During the weekend-long finance nerd bacchanalia known as the Berkshire Hathaway annual meeting, Warren Buffett opined on his disbelief in the slick stupidity of Wall Street investment consultants and the dupes who pay them...
Per WSJ, Buffett referred to a 2008 bet he made with hedge fund Protege Partners that Protege could pick any five fund-of-funds and track their cumulative returns over the next decade. Buffett wagered that they would get beat by the Vanguard S&P 500 index fund.
Warren gave an update on the bet:
Mr. Buffett showed a chart comparing the cumulative returns of the two sides of the bet since 2008. As of the end of 2015, the S&P 500 index fund had a cumulative return of 65.7%, outdoing the hedge fund teams’s 21.9% return. The S&P has outperformed in six of the eight individual years of the bet too.
But The Oracle wasn't done kicking sand and went ton to sound downright gleeful about a future that includes Dan Loeb's Valley of Fiery Hedge Fund Death...
“Supposedly sophisticated people, generally richer people, hire consultants, and no consultant in the world is going to tell you ‘just buy an S&P index fund and sit for the next 50 years.’ You don’t get to be a consultant that way. And you certainly don’t get an annual fee that way. So the consultant has every motivation in the world to tell you, ‘this year I think we should concentrate more on international stocks,’ or ‘this manager is particularly good on the short side,’ and so they come in and they talk for hours, and you pay them a large fee, and they always suggest something other than just sitting on your rear end and participating in the American business without cost. And then those consultants, after they get their fees, they in turn recommend to you other people who charge fees, which… cumulatively eat up capital like crazy.”
And Warren doesn't so much dislike the greedy fee-grubbing as much as he resents how much these guys suck at investing.
“There’s been far, far, far more money made by people in Wall Street through salesmanship abilities than through investment abilities,” he said. “There are a few people out there that are going to have an outstanding investment record. But very few of them. And the people you pay to help identify them don’t know how to identify them. They do know how to sell you.”

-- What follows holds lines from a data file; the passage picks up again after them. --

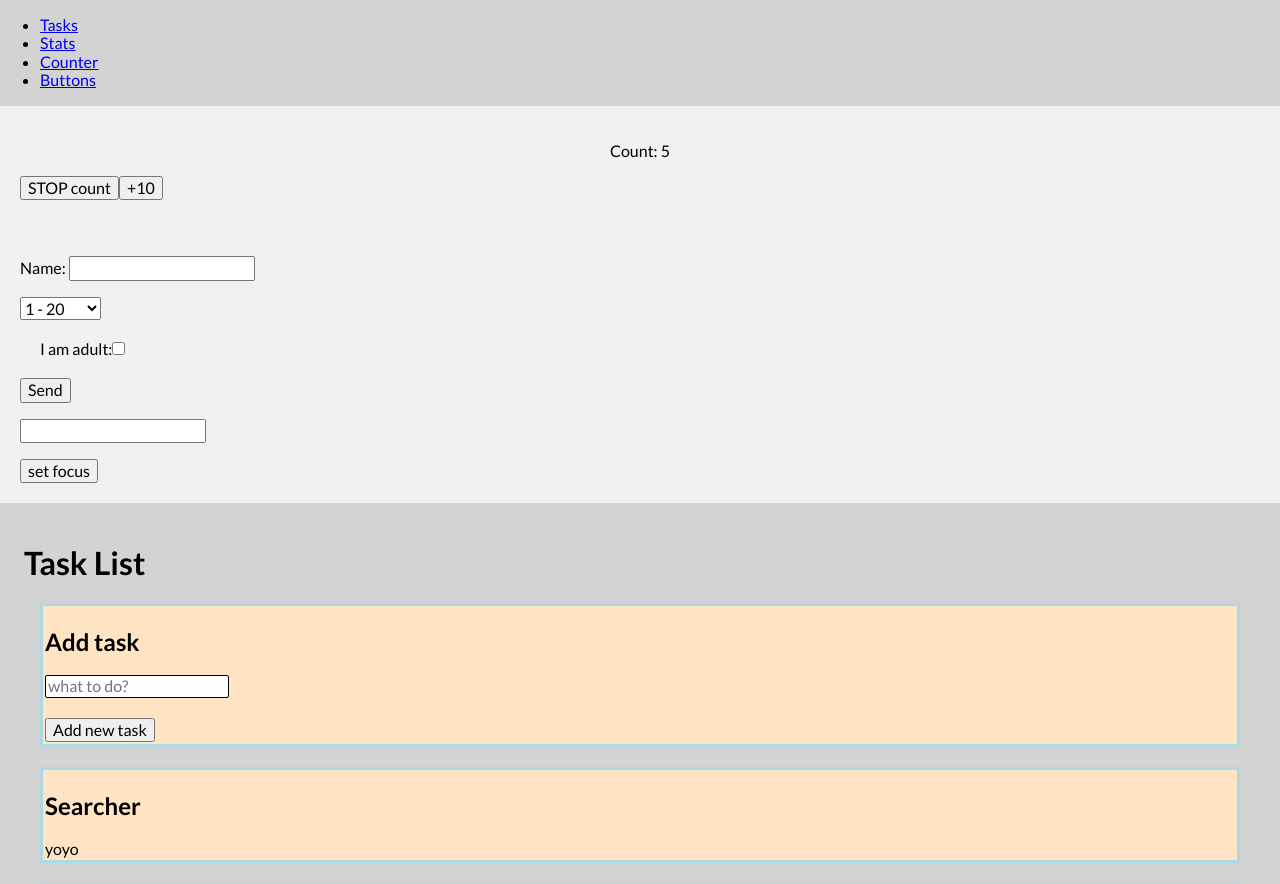
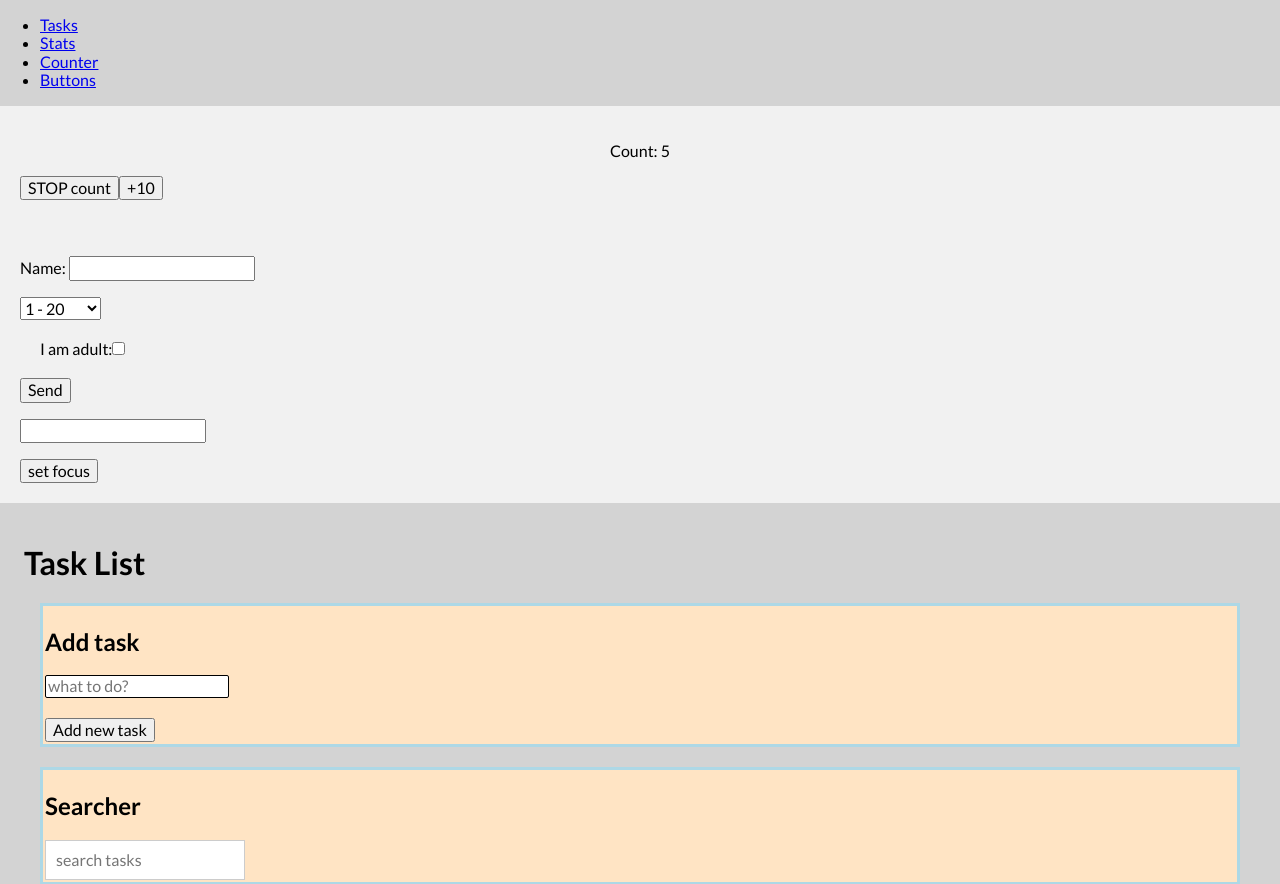
Before and after one commit to RobFyd/practice-in-react, a React (Create React App) app: page /#/tasks in a window 1280 px wide. Shown: the top 884 px of the page. Built offline with nearby package versions, Linux system fonts and the light colour scheme.

Commit message:
Refactor Input component and add search functionality

```diff
--- a/src/features/tasks/Input/index.js
+++ b/src/features/tasks/Input/index.js
@@ -1,4 +1,6 @@
-export default Input = styled.input`
+import styled from 'styled-components';
+
+export default styled.input`
   padding: 10px;
   border: 1px solid #ccc;
 `;
--- a/src/features/tasks/TasksPage/Search/index.js
+++ b/src/features/tasks/TasksPage/Search/index.js
@@ -1,6 +1,14 @@
+import Input from "../../Input";
+import { useLocation } from "react-router-dom";
 
 export default () => {
+    const location = useLocation();
+    const query = new URLSearchParams(location.search).get("query");
+
     return (
-        <>yoyo</>
+        <Input
+            placeholder="search tasks"
+            // value={}
+        />
     )
 };
```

“That’s my message. We’ll come back at one o’clock.”
Buffett then dropped the mic, grabbed a can of Coke and headed off to lunch with his homies.